I am sure there is a collection heading my way which I will be thrilled to explore fully but I expect to be sighing a lot more before that happens.
The advent of Sport Fragrances began in 1972 with Estee Lauder Aliage Sport Fragrance and based on today’s market you might be surprised to know it was made for “active women”. It wasn’t until 1987 with the release of Boss Sport that the Sport Fragrance business started to shift to the guys. The fragrance which would start the men’s sports fragrance snowball rolling was 1993’s Polo Sport. Perfumer Harry Fremont really ran with the idea of a fragrance for an active man as he set the formula for many masculine sport fragrances to follow. Citrus on top followed by light florals made more manly with spices; finishing with woods and musk. The use of Sport in the name was supposed to make it easier for a man to want to buy fragrance, and it worked. Polo Sport immediately became a best-seller and is still one to the present day.

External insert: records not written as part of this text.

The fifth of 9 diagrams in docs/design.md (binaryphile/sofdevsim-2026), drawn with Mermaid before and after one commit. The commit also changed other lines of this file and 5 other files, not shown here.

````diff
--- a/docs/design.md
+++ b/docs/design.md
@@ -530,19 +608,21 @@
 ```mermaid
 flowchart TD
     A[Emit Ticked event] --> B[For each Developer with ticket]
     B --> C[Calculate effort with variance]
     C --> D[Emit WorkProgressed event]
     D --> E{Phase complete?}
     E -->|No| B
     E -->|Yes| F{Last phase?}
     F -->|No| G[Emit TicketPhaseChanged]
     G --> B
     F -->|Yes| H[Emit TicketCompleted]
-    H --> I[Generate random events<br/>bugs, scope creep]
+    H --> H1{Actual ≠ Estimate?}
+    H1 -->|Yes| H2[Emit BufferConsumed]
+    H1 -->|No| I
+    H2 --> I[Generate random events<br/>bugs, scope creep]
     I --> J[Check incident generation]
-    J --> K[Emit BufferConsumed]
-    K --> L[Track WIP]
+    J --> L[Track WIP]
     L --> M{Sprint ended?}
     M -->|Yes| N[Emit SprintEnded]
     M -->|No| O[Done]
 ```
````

Over the last twenty years there have been many, many sport fragrances released and most of them are flankers of flagship fragrances for the particular brand. The unfortunate part of this is most perfume producers took the wrong lesson from the success of Polo Blue. They decided that Sport meant light almost to the point of insipidness. Most Sport fragrances are an embarrassment to the other name on the label as everything that makes something like Encre Noire great is gutted in Encre Noire Sport. With all of this you might think this is an odd subject for The Gold Standard but there is one which shows it can be done right while hewing to the template set down, Guerlain Habit Rouge Sport.

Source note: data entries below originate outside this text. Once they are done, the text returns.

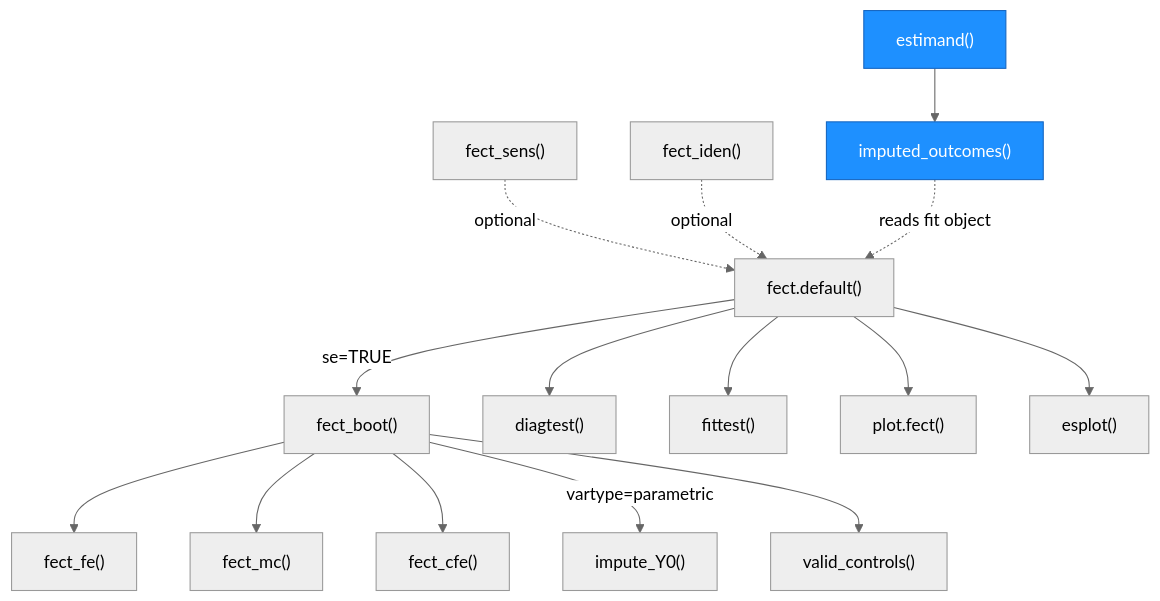
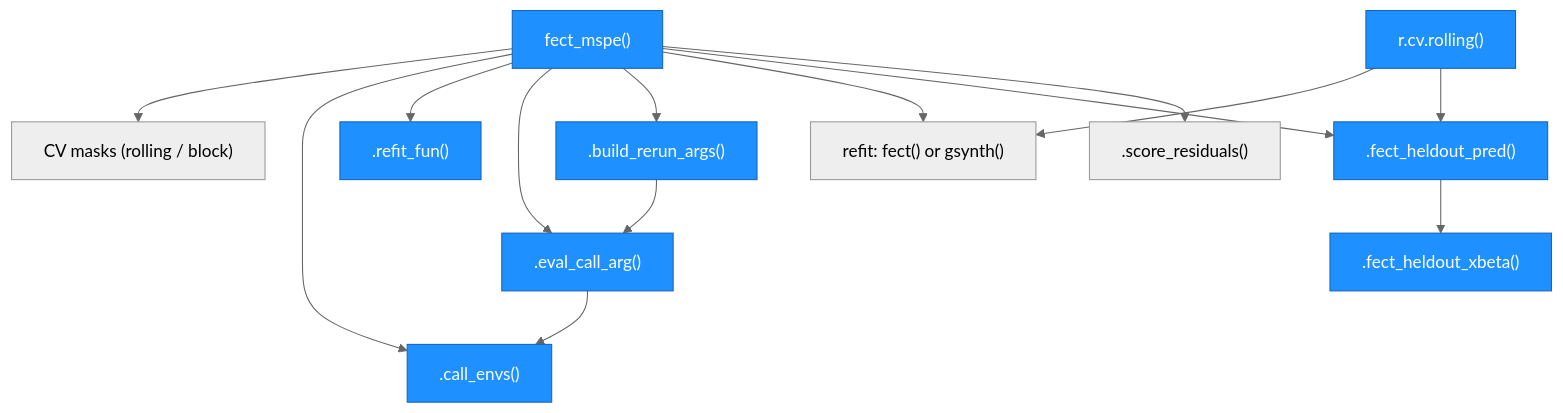
The fifth of 6 diagrams in ARCHITECTURE.md (xuyiqing/fect), drawn with Mermaid before and after one commit. The commit also changed other lines of this file and 65 other files, not shown here.

First line of the commit message:
fect 2.4.7 (dev): correctness fixes from the gsynth issue sweep (inference, CV, weights, input checks) (#151)

````diff
--- a/ARCHITECTURE.md
+++ b/ARCHITECTURE.md
@@ -228,37 +401,38 @@
 ```mermaid
 %%{init: {'theme': 'neutral'}}%%
 graph TD
-    F3["fect.default()"]
-    B1["fect_boot()"]
-    B2["impute_Y0()"]
-    B3["valid_controls()"]
-    D1["diagtest()"]
-    D2["fittest()"]
-    D3["fect_sens()"]
-    D4["fect_iden()"]
-    F5["fect_fe()"]
-    F6["fect_mc()"]
-    F7["fect_cfe()"]
-    PL["plot.fect()"]
-    ES["esplot()"]
-    PE1["estimand()"]
-    PE2["imputed_outcomes()"]
+    MS["fect_mspe()"]
+    RC["r.cv.rolling()"]
+    MK["CV masks (rolling / block)"]
+    CE[".call_envs()"]
+    EA[".eval_call_arg()"]
+    RF[".refit_fun()"]
+    BR[".build_rerun_args()"]
+    FT["refit: fect() or gsynth()"]
+    HP[".fect_heldout_pred()"]
+    XB[".fect_heldout_xbeta()"]
+    SR[".score_residuals()"]
 
-    style PE1 fill:#1e90ff,stroke:#1565c0,color:#fff
-    style PE2 fill:#1e90ff,stroke:#1565c0,color:#fff
+    MS --> MK
+    MS --> CE
+    MS --> RF
+    MS --> EA
+    MS --> BR
+    BR --> EA
+    EA --> CE
+    MS --> FT
+    MS --> HP
+    MS --> SR
+    RC --> FT
+    RC --> HP
+    HP --> XB
 
-    F3 -->|"se=TRUE"| B1
-    F3 --> D1
-    F3 --> D2
-    B1 --> F5
-    B1 --> F6
-    B1 --> F7
-    B1 -->|"vartype=parametric"| B2
-    B1 --> B3
-    F3 --> PL
-    F3 --> ES
-    D3 -.->|"optional"| F3
-    D4 -.->|"optional"| F3
-    PE1 --> PE2
-    PE2 -.->|"reads fit object"| F3
+    style MS fill:#1e90ff,stroke:#1565c0,color:#fff
+    style RC fill:#1e90ff,stroke:#1565c0,color:#fff
+    style CE fill:#1e90ff,stroke:#1565c0,color:#fff
+    style EA fill:#1e90ff,stroke:#1565c0,color:#fff
+    style RF fill:#1e90ff,stroke:#1565c0,color:#fff
+    style BR fill:#1e90ff,stroke:#1565c0,color:#fff
+    style HP fill:#1e90ff,stroke:#1565c0,color:#fff
+    style XB fill:#1e90ff,stroke:#1565c0,color:#fff
 ```
````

If there is any fragrance I would’ve thought would never be amenable to sportification it would be Jean-Paul Guerlain’s 1965 men’s fragrance Guerlain Habit Rouge. Habit Rouge is a citrus/spicy/leather with the signature Guerlinade. Habit Rouge would be in my conversation of greatest men’s fragrances of all-time. When I visited the Guerlain Boutique at The Breakers in Palm Beach in the summer of 2009 I probably recoiled when I was proffered the bottle of Habit Rouge Sport. What I should’ve done was realize M. Guerlain would not stoop to make a pale simulation of his classic. Instead he uses three key additions and an overall lightening of the core to create the best sport fragrance ever.
The same bigarade focused top notes are present but they are made brighter and the first key addition, bamboo, adds a fresh light woody note which transforms this into something recognizably Habit Rouge but also something new. The heart of neroli, patchouli, and cedar is the same. Then by dialing back the mélange of spices in the original to just one, pink pepper; and adding jasmine the heart is as easy to wear as that white t-shirt. The base is identical with leather over the amber and vanilla Guerlinade but as everything else in Habit Rouge Sport it is made less intense.

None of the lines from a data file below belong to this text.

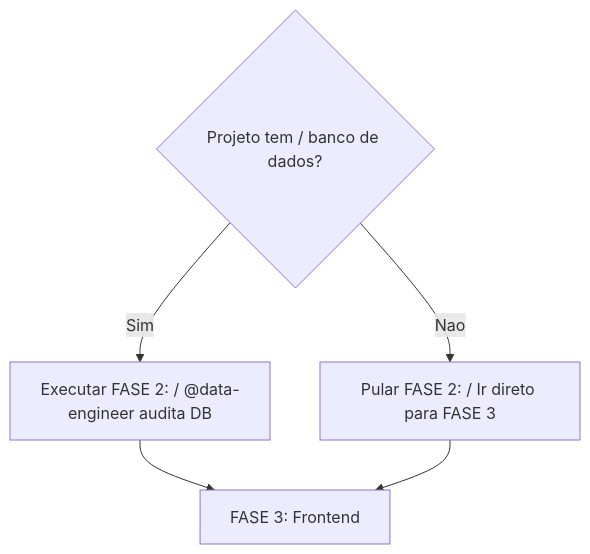
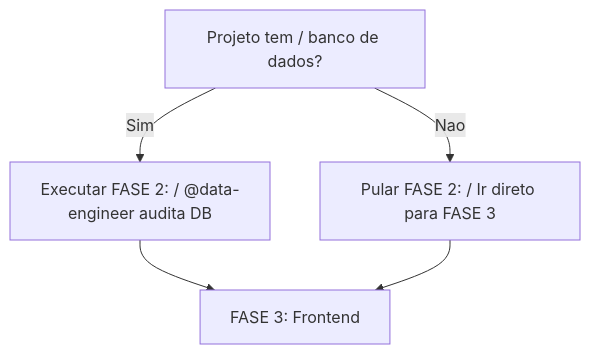
The fifth of 7 diagrams in content/en/docs/guides/workflows/BROWNFIELD-DISCOVERY-WORKFLOW.mdx (bychrisr/aios-docs), drawn with Mermaid before and after one commit. The commit also changed other lines of this file and 40 other files, not shown here.

````diff
--- a/content/en/docs/guides/workflows/BROWNFIELD-DISCOVERY-WORKFLOW.mdx
+++ b/content/en/docs/guides/workflows/BROWNFIELD-DISCOVERY-WORKFLOW.mdx
@@ -749,8 +749,8 @@
 ```mermaid
 flowchart TD
-    Q1{Projeto tem / banco de dados?}
+    Q1[Projeto tem / banco de dados?]
     Q1 -->|Sim| A1[Executar FASE 2: / @data-engineer audita DB]
     Q1 -->|Nao| A2[Pular FASE 2: / Ir direto para FASE 3]
     A1 --> B[FASE 3: Frontend]
     A2 --> B
 ```
````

Habit Rouge Sport has 12-14 hour longevity and moderate sillage.
I wear Habit Rouge often but never in the warm weather; Habit Rouge Sport is what I wear these summer days. It may be faint praise to call this the best sports fragrance ever. Let me add to it Habit Rouge Sport is as good as the fragrance with which it shares its name.
Disclosure: This review was based on a bottle I purchased.